BILL GATES is an unlikely Luddite, however much Microsoft may have provoked people to take a hammer to their computers. Yet in a recent interview with Quartz, an online publication, he expressed scepticism about society’s ability to manage rapid automation. To forestall a social crisis, he mused, governments should consider a tax on robots; if automation slows as a result, so much the better.
It is an intriguing if impracticable idea, which reveals a lot about the challenge of automation.In some distant future robots with their own consciousnesses, nest-eggs and accountants might pay income taxes like the rest of us (presumably with as much enthusiasm). That is not what Mr Gates has in mind.
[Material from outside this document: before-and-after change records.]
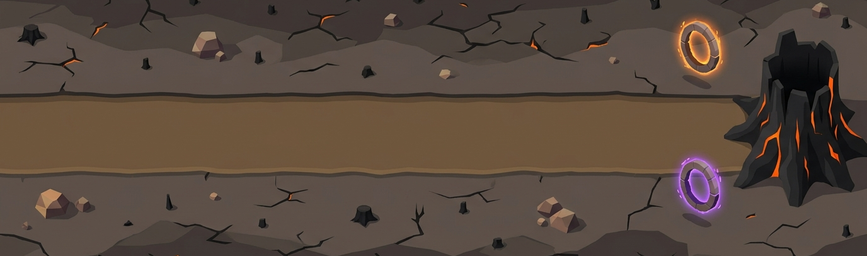
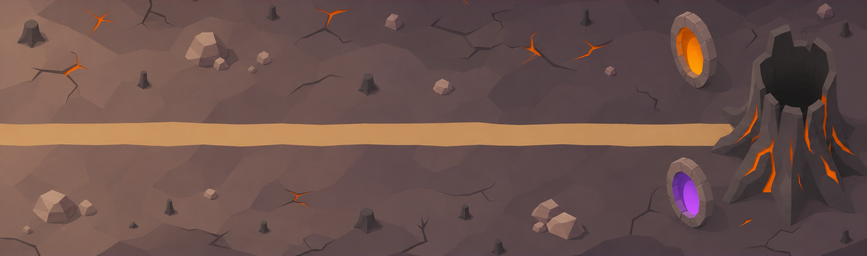
feat(art): 차원문 모험 6단계 지도에 컷페이퍼 아트 적용

diff --git a/.art/PRODUCTION-STATUS.md b/.art/PRODUCTION-STATUS.md
@@ -204,7 +204,7 @@
 | `pve/pve_vine_witch.png` | 클라이언트 PR (이슈 #169) | 192x155 RGBA, 원본 캔버스 유지. `PveVineWitch` 모험 보스, 숲의 마녀. 애니메이션풍 인물이라 화풍 자체가 달랐던 것을 다면체 cut-paper 로 다시 그렸다. v1 한 번에 통과 — 빨간 장발·잎 후드·지팡이 실루엣 유지, `facing.py` 기준 눈 중심이 몸통 중심보다 오른쪽(오른쪽 방향 확인). alignment 7 유지 |
 | `Adventure/gate_adventure_icon.png` | 클라이언트 PR (이슈 #232) | **검수 대기, 자리표시 아트.** 차원문 모험(adventure 3) 아이콘, 새 파일이라 `stone_fortress.png` 는 그대로 두고 `GateAdventure.asset` 의 `iconImage` 만 옮겼다. 256x183 RGBA, `agy` 의 `generate_image` 로 초록(#00FF00) 배경에 그려 key 를 제거했다. v1 반려(룬 글자가 새겨졌고 고리 안쪽에 초록이 비쳐 번졌다), v2 통과(룬 없음, 안쪽을 어두운 보라 원판으로 채움). 내용은 세로 183px 전체를 쓰고 폭은 179px 로 옛 256px 보다 좁다 — 옛 아이콘은 가로로 넓은 성이라 비율이 다르다. 4배 확대에서 어두운·밝은 배경 모두 초록 테두리 없음, 불투명 픽셀의 초록 우세 0개 |
 | `Adventure/gate_adventure_map_stage5.png` | 클라이언트 PR (이슈 #504) | **모험 화면 검수 대기.** 무광 절개면으로 회색 암반을 다시 그리고 불꽃·번개 차원문 다섯 개의 배치를 유지했다. 867×256 RGB, Stage5와 준비 화면 참조 유지. 비교한 가로 단면 6곳에서 길 중심 차이는 최대 2px이고 폭은 기존 79–83px에서 19–21px로 줄었다. |
-| `Adventure/gate_adventure_map_stage6.png` | 클라이언트 PR (이슈 #232) | **검수 대기, 자리표시 아트.** 차원문 모험 6단계(보스) 지도, `Stage6.asset` 의 `backgroundImage` 만 옮겼다. 867x256 RGB 불투명. 위와 같은 방식으로 잘랐다. v1 반려(윤곽선이 있고 줄기가 잘렸다), v2 통과(윤곽선 없음, 오른쪽 끝의 그을린 속 빈 그루터기와 균열의 주황 빛, 길 양옆 차원문 고리 둘) |
+| `Adventure/gate_adventure_map_stage6.png` | 클라이언트 PR (이슈 #506) | **모험 화면 검수 대기.** 5단계 지도와 같은 무광 암반을 적용했다. 길 끝의 속 빈 그루터기와 주황·보라 차원문 두 개를 유지했다. 867×256 RGB와 Stage6의 Sprite 참조를 확인했다. 비교한 가로 단면 6곳에서 길 중심 차이는 최대 2.5px이고 폭은 기존 72–75px에서 21–22px로 줄었다. |
 | `Background/Gate/background.png` | 클라이언트 PR (이슈 #235) | **검수 대기, 자리표시 아트.** 차원문 모험(adventure 3) 전투 배경 theme 의 새 파일(`Background/Fortress/background.png` 와 같은 이름·크기). 1254x1254 RGB 바닥 질감. 그을린 갈라진 땅, 대비를 0.62배로 낮췄고 가장자리를 섞어 이어 붙여도 이음매가 안 보이게 했다. `GateBattleTheme.asset` 이 참조하고 `GateAdventure.asset` 의 `battleTheme` 이 이 asset 을 가리킨다. `agy` 생성, 초록 배경 key 제거. Editor 미검증 |
 | `Background/Gate/tree_1.png` | 클라이언트 PR (이슈 #235) | **검수 대기, 자리표시 아트.** 차원문 모험(adventure 3) 전투 배경 theme 의 새 파일(`Background/Fortress/tree_1.png` 와 같은 이름·크기). 277x242 RGBA, 꺾인 탄 줄기. `GateBattleTheme.asset` 이 참조하고 `GateAdventure.asset` 의 `battleTheme` 이 이 asset 을 가리킨다. `agy` 생성, 초록 배경 key 제거. Editor 미검증 |
 | `Background/Gate/tree_2.png` | 클라이언트 PR (이슈 #235) | **검수 대기, 자리표시 아트.** 차원문 모험(adventure 3) 전투 배경 theme 의 새 파일(`Background/Fortress/tree_2.png` 와 같은 이름·크기). 265x222 RGBA, 가지 둘 달린 탄 줄기. `GateBattleTheme.asset` 이 참조하고 `GateAdventure.asset` 의 `battleTheme` 이 이 asset 을 가리킨다. `agy` 생성, 초록 배경 key 제거. Editor 미검증 |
He argues that today’s robots should be taxed—either their installation, or the profits firms enjoy.